EXERCISE: Only the pictures are to be left out; please reproduce everything else in the data exactly.

SUPPLIED DATA:
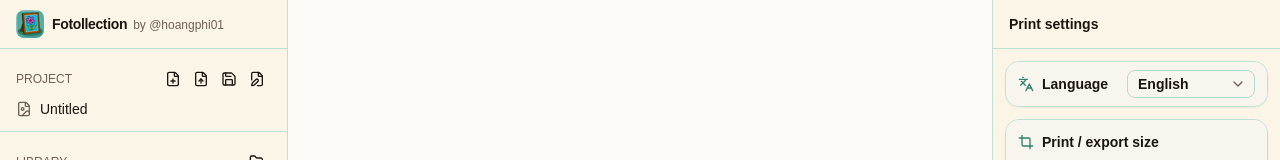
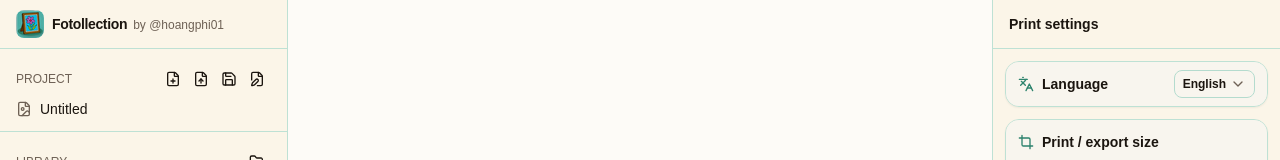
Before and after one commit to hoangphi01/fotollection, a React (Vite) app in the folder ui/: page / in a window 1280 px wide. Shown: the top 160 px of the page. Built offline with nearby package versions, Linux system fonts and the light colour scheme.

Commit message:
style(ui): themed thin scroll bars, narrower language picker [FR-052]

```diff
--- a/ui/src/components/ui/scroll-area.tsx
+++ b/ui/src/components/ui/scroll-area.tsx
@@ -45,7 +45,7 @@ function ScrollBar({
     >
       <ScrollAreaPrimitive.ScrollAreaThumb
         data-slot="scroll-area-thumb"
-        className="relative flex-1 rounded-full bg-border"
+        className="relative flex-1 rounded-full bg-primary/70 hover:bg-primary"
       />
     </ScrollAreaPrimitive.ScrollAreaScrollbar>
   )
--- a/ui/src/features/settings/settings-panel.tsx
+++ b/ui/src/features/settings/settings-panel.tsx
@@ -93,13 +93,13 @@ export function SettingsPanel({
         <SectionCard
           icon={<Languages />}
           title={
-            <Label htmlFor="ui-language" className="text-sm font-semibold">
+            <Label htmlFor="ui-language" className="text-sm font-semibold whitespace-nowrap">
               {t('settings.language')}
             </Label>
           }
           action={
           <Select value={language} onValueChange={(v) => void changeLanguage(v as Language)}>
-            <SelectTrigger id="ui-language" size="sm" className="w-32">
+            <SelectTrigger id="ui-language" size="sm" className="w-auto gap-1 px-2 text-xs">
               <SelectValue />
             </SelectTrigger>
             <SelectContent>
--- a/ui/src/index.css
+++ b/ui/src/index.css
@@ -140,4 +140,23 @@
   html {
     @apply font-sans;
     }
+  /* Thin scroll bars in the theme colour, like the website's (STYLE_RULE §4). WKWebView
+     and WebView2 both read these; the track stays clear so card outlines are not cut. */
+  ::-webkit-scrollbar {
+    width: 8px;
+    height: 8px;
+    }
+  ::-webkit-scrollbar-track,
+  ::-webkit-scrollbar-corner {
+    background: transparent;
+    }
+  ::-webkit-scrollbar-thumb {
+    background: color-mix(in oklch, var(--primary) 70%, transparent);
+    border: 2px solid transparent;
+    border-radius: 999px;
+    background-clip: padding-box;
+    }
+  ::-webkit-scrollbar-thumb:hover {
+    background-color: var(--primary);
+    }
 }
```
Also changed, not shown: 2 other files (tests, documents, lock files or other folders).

RESULT BELOW:
Before and after one commit to hoangphi01/fotollection, a React (Vite) app in the folder ui/: page / in a window 1280 px wide. Shown: the top 160 px of the page. Built offline with nearby package versions, Linux system fonts and the light colour scheme.

Commit message:
style(ui): themed thin scroll bars, narrower language picker [FR-052]

```diff
--- a/ui/src/components/ui/scroll-area.tsx
+++ b/ui/src/components/ui/scroll-area.tsx
@@ -45,7 +45,7 @@ function ScrollBar({
     >
       <ScrollAreaPrimitive.ScrollAreaThumb
         data-slot="scroll-area-thumb"
-        className="relative flex-1 rounded-full bg-border"
+        className="relative flex-1 rounded-full bg-primary/70 hover:bg-primary"
       />
     </ScrollAreaPrimitive.ScrollAreaScrollbar>
   )
--- a/ui/src/features/settings/settings-panel.tsx
+++ b/ui/src/features/settings/settings-panel.tsx
@@ -93,13 +93,13 @@ export function SettingsPanel({
         <SectionCard
           icon={<Languages />}
           title={
-            <Label htmlFor="ui-language" className="text-sm font-semibold">
+            <Label htmlFor="ui-language" className="text-sm font-semibold whitespace-nowrap">
               {t('settings.language')}
             </Label>
           }
           action={
           <Select value={language} onValueChange={(v) => void changeLanguage(v as Language)}>
-            <SelectTrigger id="ui-language" size="sm" className="w-32">
+            <SelectTrigger id="ui-language" size="sm" className="w-auto gap-1 px-2 text-xs">
               <SelectValue />
             </SelectTrigger>
             <SelectContent>
--- a/ui/src/index.css
+++ b/ui/src/index.css
@@ -140,4 +140,23 @@
   html {
     @apply font-sans;
     }
+  /* Thin scroll bars in the theme colour, like the website's (STYLE_RULE §4). WKWebView
+     and WebView2 both read these; the track stays clear so card outlines are not cut. */
+  ::-webkit-scrollbar {
+    width: 8px;
+    height: 8px;
+    }
+  ::-webkit-scrollbar-track,
+  ::-webkit-scrollbar-corner {
+    background: transparent;
+    }
+  ::-webkit-scrollbar-thumb {
+    background: color-mix(in oklch, var(--primary) 70%, transparent);
+    border: 2px solid transparent;
+    border-radius: 999px;
+    background-clip: padding-box;
+    }
+  ::-webkit-scrollbar-thumb:hover {
+    background-color: var(--primary);
+    }
 }
```
Also changed, not shown: 2 other files (tests, documents, lock files or other folders).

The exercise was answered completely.